In April of 1782, Charles Byrne came to London to see what fame and fortune his towering eight-foot-two-inch physique might bring him. He quickly attracted a lot of attention, as this glowing May 6, 1782, newspaper report bears out: "However striking a curiosity may be, there is generally some difficulty in engaging the attention of the public; but even this was not the case with the modern living Colossus, or wonderful Irish Giant; for no sooner was he arrived at an elegant apartment at the cane-shop, in Spring Garden-gate, next door to Cox's Museum, than the curious of all degrees resorted to see him, being sensible that a prodigy like this never made its appearance among us before: and the most penetrating have frankly declared, that neither the tongue of the most florid orator, or pen of the most ingenious writer, can sufficiently describe the elegance, symmetry, and proportion of this wonderful phenomenon in nature, and that all description must fall infinitely short of giving that satisfaction which may be obtained on a judicious inspection."
But fame and fortune enticed Byrne, or O'Brien, as he liked to be called, to drink to excess. The following newspaper item of April 23,1783, indicates he was on such a binge when a pickpocket stole all his savings: "The Irish Giant a few evenings since, taking a lunar ramble, was tempted to visit the Black Horse, a little public-house facing the King's-mew; and before he turned to his own apartments, found himself a less man than he had been the beginning of the evening, by the loss of upwards of 700l in bank notes, which had been taken out of his pocket."
Following this substantial loss, the huge Irishman lapsed into a fit of dark despair, which no amount of drink could dispel. In June, 1783, in his elegant apartment on Cockspurstreet, Byrne, one of England's most famous giants, died at the young age of twenty-two.

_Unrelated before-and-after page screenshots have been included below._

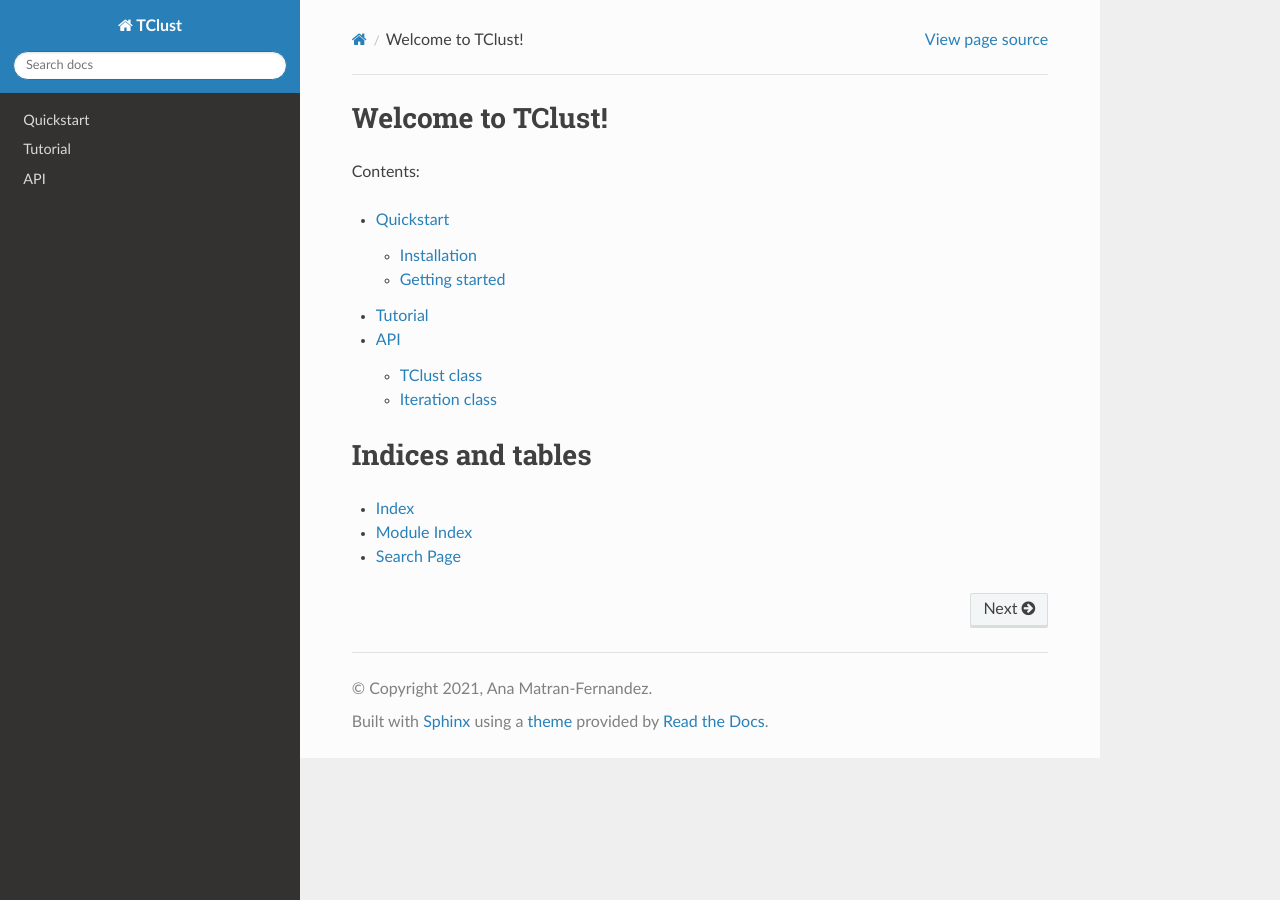
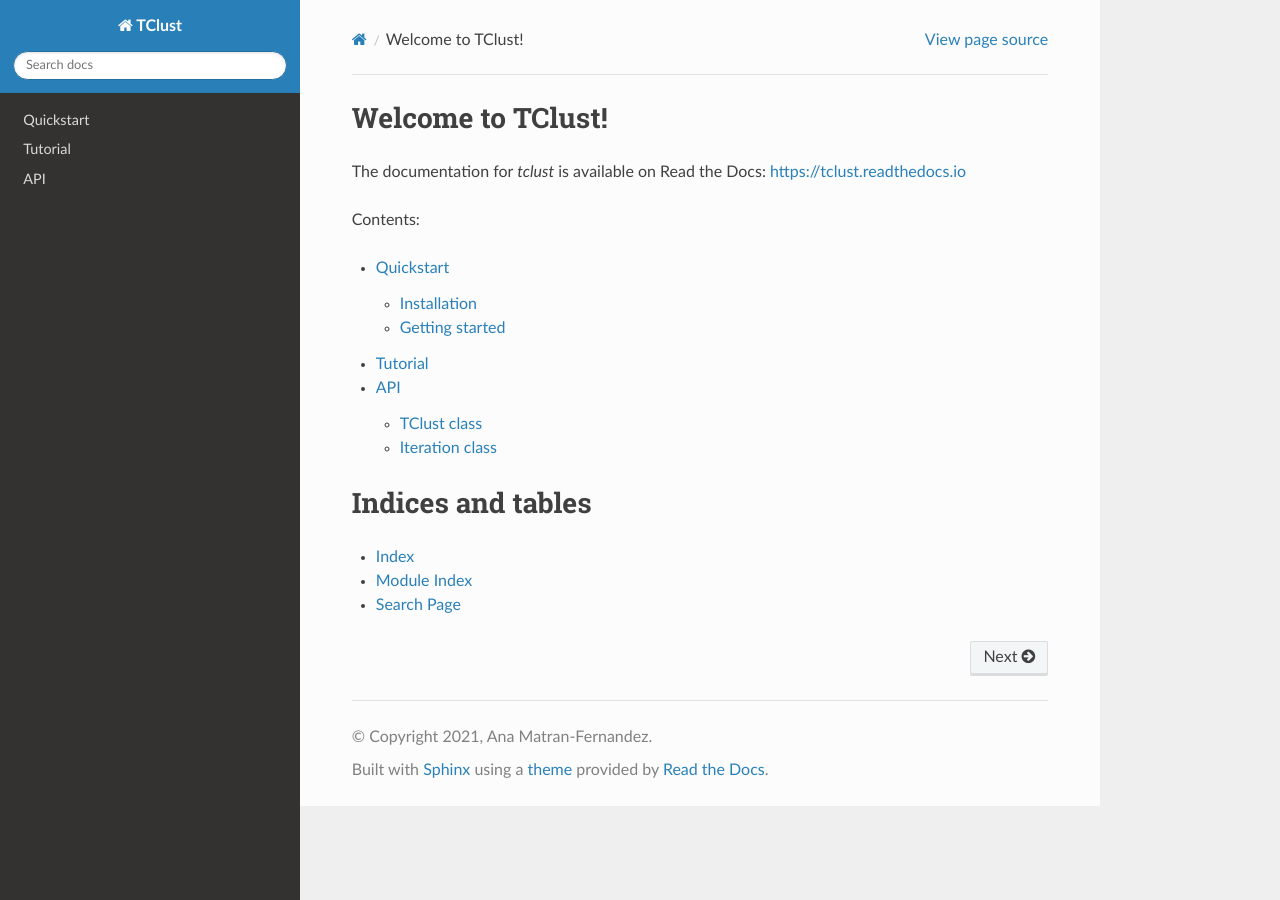
Before and after one commit to albanda/tclust, a Sphinx documentation site: the page built from docs/index.rst, in a window 1280 px wide. Built offline with Sphinx 7.4.7 and the Read the Docs theme 2.0.0, drawn with Linux system fonts in a browser that asks for light colours.

Commit message:
Update index.rst
added link to read the docs

```diff
--- a/docs/index.rst
+++ b/docs/index.rst
@@ -6,7 +6,7 @@
 Welcome to TClust!
 ==================================
 
-
+The documentation for `tclust` is available on Read the Docs: https://tclust.readthedocs.io
 
 Contents:
 
```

Fearing on his deathbed that the surgeons would try to get his body and dissect it, Byrne asked that he be buried at sea. His great fear of the surgeons was not unfounded, as this June 5, 1783, newspaper account confirms: "The whole tribe of surgeons put in a claim for the poor departed Irish Giant, and surrounded his house just as Greenland harpooners would an enormous whale. One of them has gone so far as to have a niche made for himself in the giant's coffin, in order to his being ready at hand, on the 'witching time of night, when church-yards yawn.'" In another newspaper that same day appeared this grim story: "Since the death of the Irish Giant, there have been more physical consultations held than ever were convened to keep Harry the Eight in existence. The object of these Esculapian deliberations is to get the poor departed giant into their possession; for which purpose they wander after his remains from place to place, and mutter more fee, faw, fums than ever were breathed by the whole gigantic race, when they attempted to scale heaven and dethrone Jupiter!"